It’s tough to be a homebuyer in today’s housing market but it’s not easy being a renter, either.
An analysis of RealPage Inc. data by The Business Journals found, among 50 of the largest metropolitan statistical areas in the United States, rents grew more than 10% between the first quarter of 2020 and the third quarter of 2021. But many MSAs included in the analysis far outpaced that rate of growth.
The time period used for this analysis shows how rental rates have changed since the Covid-19 pandemic. In early 2020, the multifamily industry was holding its breath, unsure if rents would be collected or what would happen to occupancy. Most secondary markets were stagnant but gateway markets, such as New York and San Francisco, suffered losses as people exited denser markets.
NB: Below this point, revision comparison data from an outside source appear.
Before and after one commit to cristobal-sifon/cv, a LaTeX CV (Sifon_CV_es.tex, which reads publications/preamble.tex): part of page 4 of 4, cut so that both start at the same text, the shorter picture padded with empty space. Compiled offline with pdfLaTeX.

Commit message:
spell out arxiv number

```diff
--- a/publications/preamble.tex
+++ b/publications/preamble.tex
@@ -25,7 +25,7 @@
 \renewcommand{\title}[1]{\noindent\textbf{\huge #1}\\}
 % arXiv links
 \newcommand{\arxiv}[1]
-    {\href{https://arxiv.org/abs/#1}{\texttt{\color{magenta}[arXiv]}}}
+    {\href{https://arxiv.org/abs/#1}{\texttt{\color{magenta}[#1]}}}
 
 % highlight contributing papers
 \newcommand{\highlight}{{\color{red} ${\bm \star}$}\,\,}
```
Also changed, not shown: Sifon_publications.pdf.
Then, in the second half of 2020 and into 2021, pent-up demand and relocations — some motivated by the pandemic — put the market into overdrive. In 2021 especially, apartment rental rates have been on fire, propelled by demand, new construction and emerging rental product types, such as single-family rentals, that command higher rates.
The Business Journals ranked 30 of the approximately 50 metro areas included in RealPage’s data to determine which areas are seeing faster-than-average rates of rental growth. There likely won’t be a lot of surprises, especially at the top of the list, but the rate of growth for some is eye-popping — more than 20% in some markets.
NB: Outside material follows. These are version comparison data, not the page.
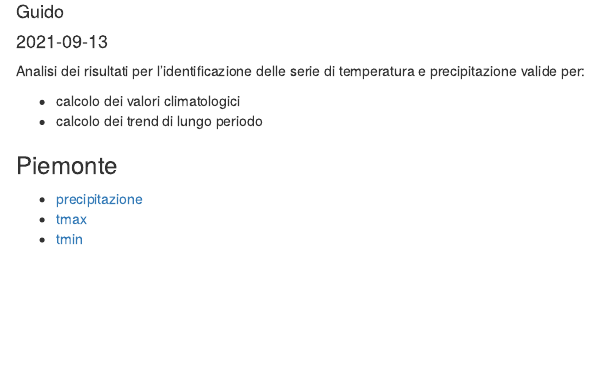
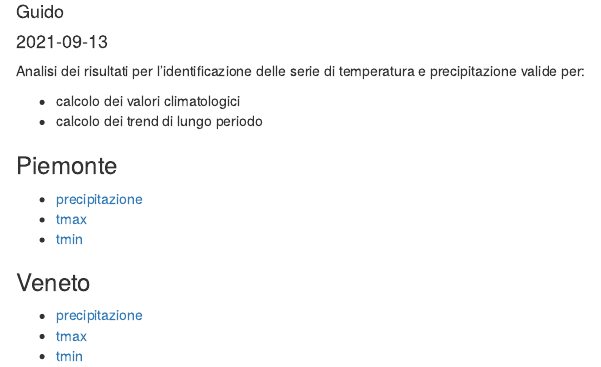
Before and after one commit to scia-ispra/analisi_serie, an R Markdown document (docs/index.Rmd): the page in a window 1100 px wide, from 70 px down. Rendered offline with R 4.5, knitr and Pandoc, with nearby package versions.

Commit message:
Aggiornati veneto e piemonte

```diff
--- a/docs/index.Rmd
+++ b/docs/index.Rmd
@@ -15,3 +15,9 @@ Analisi dei risultati per l'identificazione delle serie di temperatura e precipi
 - [precipitazione](./piemonte/prcp.piemonte.descrizioneSerie.html)
 - [tmax](./piemonte/tmax.piemonte.descrizioneSerie.html)
 - [tmin](./piemonte/tmin.piemonte.descrizioneSerie.html)
+
+### Veneto
+
+- [precipitazione](./veneto/prcp.veneto.descrizioneSerie.html)
+- [tmax](./veneto/tmax.veneto.descrizioneSerie.html)
+- [tmin](./veneto/tmin.veneto.descrizioneSerie.html)
```
Also changed, not shown: 7 other files.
Click through the gallery above to see which MSAs have seen the fastest rate of rent growth since the pandemic.
What you won’t find: three prominent MSAs where average rents in Q3 2021 were actually below Q1 2020.
All three of those MSAs, though, posted positive rent growth in Q2 and Q3 2021, suggesting a rebound is underway in those areas. Those three markets remain the most expensive among the 50, too: $3,642 in New York, $3,047 in San Francisco and $2,758 in San Jose at the end of Q3.
Rental-rate growth is expected to continue in Q4 and into early 2022 but multifamily industry executives say the current pace of growth isn’t sustainable. As we head into 2022, I’ll be interested to see what kind of growth we’ll see, especially in the hot Sun Belt cities that see dozens, if not 100-plus, people move to those metro areas by the day.
The challenges in the rental market today also prompts a bigger question about affordability and displacement.
Among the 50 MSAs tracked by RealPage, seven had average rental rates that were below $1,000 per month in Q1 2020. Today, not a single market among the 50 is below $1,043 per month.
You’ll also note that some of the top markets for growth in apartment rents also rank among the hottest housing markets, as you can see in the gallery below.